Volume 2013 (2013), Article ID 320519, 11 pages
Review Article

Immune Privilege as an Intrinsic CNS Property: Astrocytes Protect the CNS against T-Cell-Mediated Neuroinflammation

1Institute of Behavioural Physiology, Leibniz Institute for Farm Animal Biology, Wilhelm-Stahl-Allee 2, 18196 Dummerstorf, Germany
2Division of Infection and Immunity, University College London, Cruciform Building, Gower Street, London WC1 6BT, UK
3Experimental Pediatrics, University Hospital, Otto-von-Guericke University Magdeburg, Leipziger Straße 44, 39120 Magdeburg, Germany

Received 21 February 2013; Accepted 9 July 2013

Academic Editor: Jonathan P. Godbout

Copyright © 2013 Ulrike Gimsa et al. This is an open access article distributed under the Creative Commons Attribution License, which permits unrestricted use, distribution, and reproduction in any medium, provided the original work is properly cited.

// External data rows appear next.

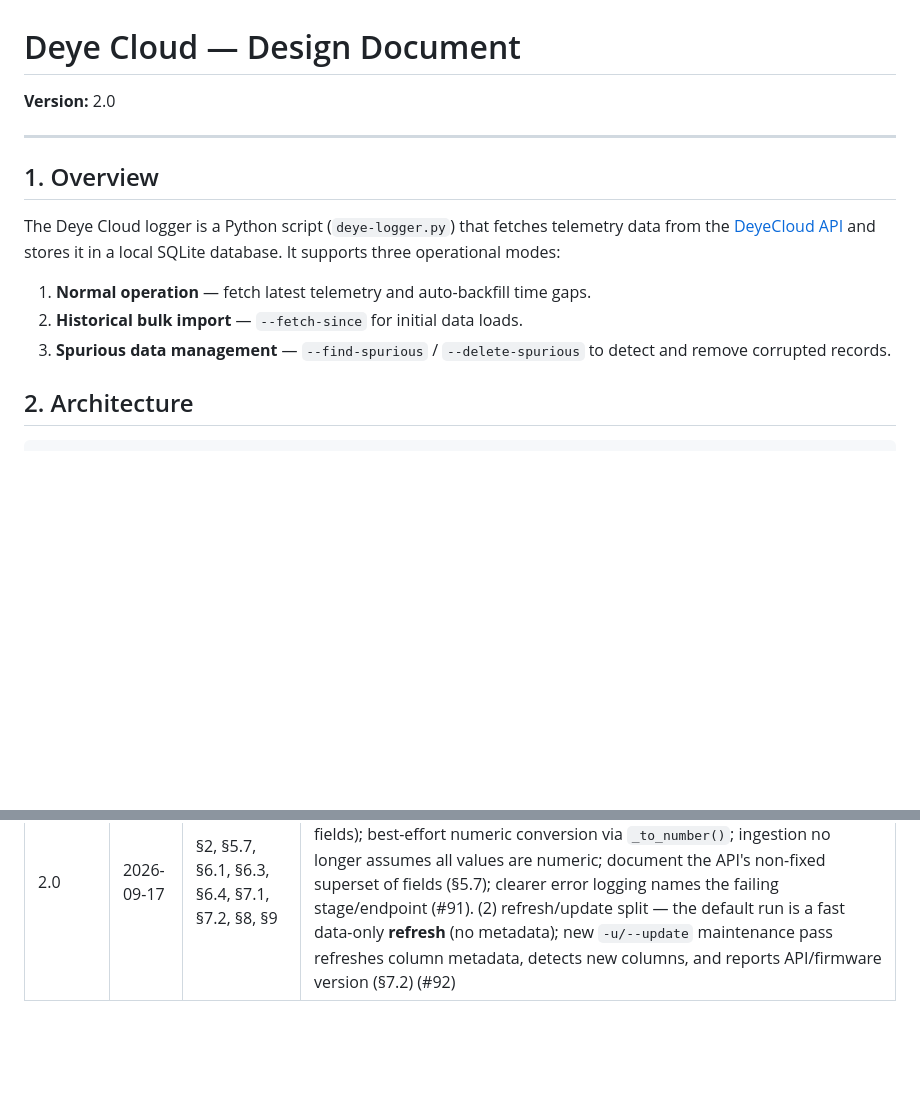
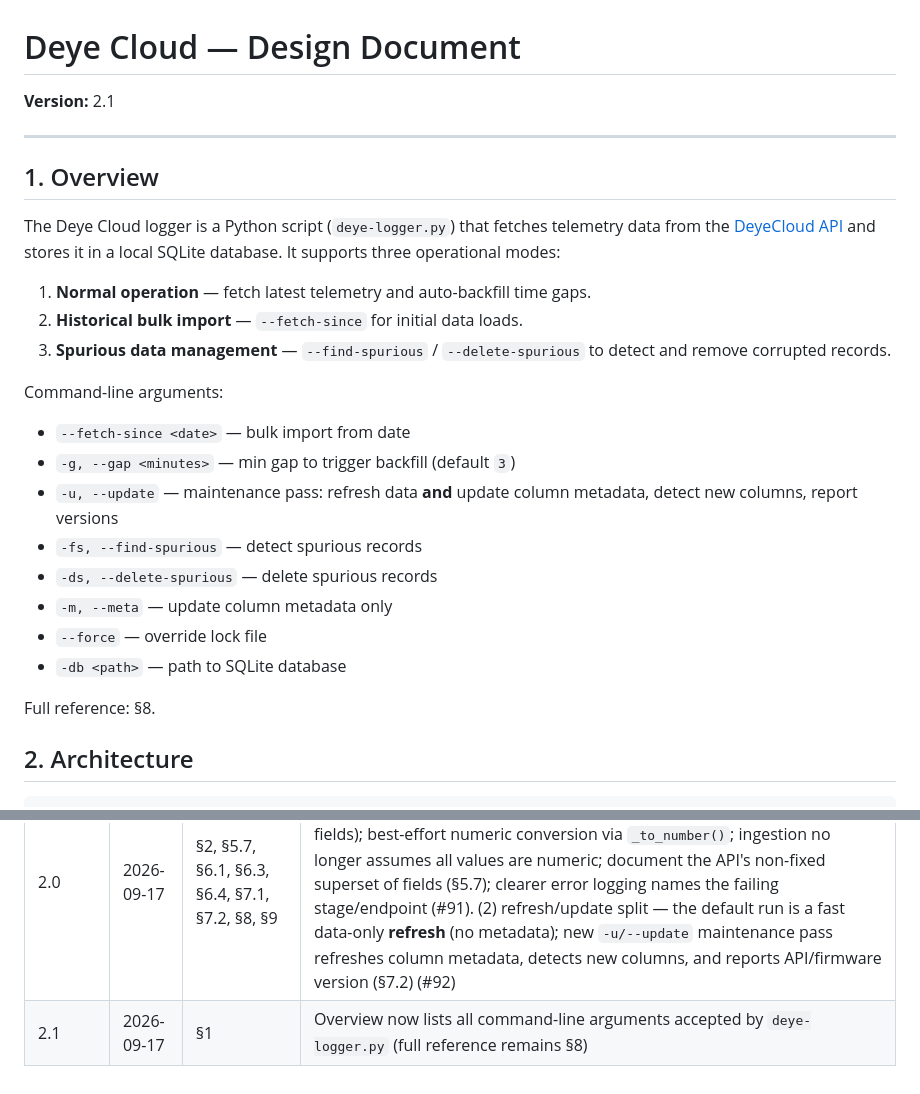
Before and after one commit to stoflom/deye-logger, a Markdown page: deye-cloud/deye-cloud-design.md, 2 parts joined by grey strips. Drawn GitHub-style; blank space fills up the shorter version.

Commit message:
deye-cloud design 2.1: list all CLI arguments in overview (§1)

```diff
--- a/deye-cloud/deye-cloud-design.md
+++ b/deye-cloud/deye-cloud-design.md
@@ -1,6 +1,6 @@
 # Deye Cloud — Design Document
 
-**Version:** 2.0
+**Version:** 2.1
 
 ---
 
@@ -11,6 +11,19 @@ The Deye Cloud logger is a Python script (`deye-logger.py`) that fetches telemet
 1. **Normal operation** — fetch latest telemetry and auto-backfill time gaps.
 2. **Historical bulk import** — `--fetch-since` for initial data loads.
 3. **Spurious data management** — `--find-spurious` / `--delete-spurious` to detect and remove corrupted records.
+
+Command-line arguments:
+
+- `--fetch-since <date>` — bulk import from date
+- `-g, --gap <minutes>` — min gap to trigger backfill (default `3`)
+- `-u, --update` — maintenance pass: refresh data **and** update column metadata, detect new columns, report versions
+- `-fs, --find-spurious` — detect spurious records
+- `-ds, --delete-spurious` — delete spurious records
+- `-m, --meta` — update column metadata only
+- `--force` — override lock file
+- `-db <path>` — path to SQLite database
+
+Full reference: §8.
 
 ## 2. Architecture
 
@@ -584,3 +597,4 @@ This section tracks changes to the design document itself. Every modification to
 | 1.4 | 2026-07-30 | §3.1, §7.1, §7.2–§7.4, §12 | Design doc corrections: version format (major.minor only), §7.1 step numbering, §7.2–§7.4 section numbering, §3.1 add DEYE_SCRIPT_DIR env var, §12 test count to 7 scenarios |
 | 1.5 | 2026-08-15 | §7.3, §12 | Remove backend lock file guard — lock management delegated entirely to Python script; removed Test 7 (Backend lock file format) from test table; clarified that backend does not participate in lock operations |
 | 2.0 | 2026-09-17 | §2, §5.7, §6.1, §6.3, §6.4, §7.1, §7.2, §8, §9 | New features: (1) full raw data capture — new `telemetry_raw` table mirrors every API field (incl. non-numeric `MAIN`/`HMI` firmware strings and unknown fields); best-effort numeric conversion via `_to_number()`; ingestion no longer assumes all values are numeric; document the API's non-fixed superset of fields (§5.7); clearer error logging names the failing stage/endpoint (#91). (2) refresh/update split — the default run is a fast data-only **refresh** (no metadata); new `-u/--update` maintenance pass refreshes column metadata, detects new columns, and reports API/firmware version (§7.2) (#92) |
+| 2.1 | 2026-09-17 | §1 | Overview now lists all command-line arguments accepted by `deye-logger.py` (full reference remains §8) |
```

Astrocytes have many functions in the central nervous system (CNS). They support differentiation and homeostasis of neurons and influence synaptic activity. They are responsible for formation of the blood-brain barrier (BBB) and make up the glia limitans. Here, we review their contribution to neuroimmune interactions and in particular to those induced by the invasion of activated T cells. We discuss the mechanisms by which astrocytes regulate pro- and anti-inflammatory aspects of T-cell responses within the CNS. Depending on the microenvironment, they may become potent antigen-presenting cells for T cells and they may contribute to inflammatory processes. They are also able to abrogate or reprogram T-cell responses by inducing apoptosis or secreting inhibitory mediators. We consider apparently contradictory functions of astrocytes in health and disease, particularly in their interaction with lymphocytes, which may either aggravate or suppress neuroinflammation.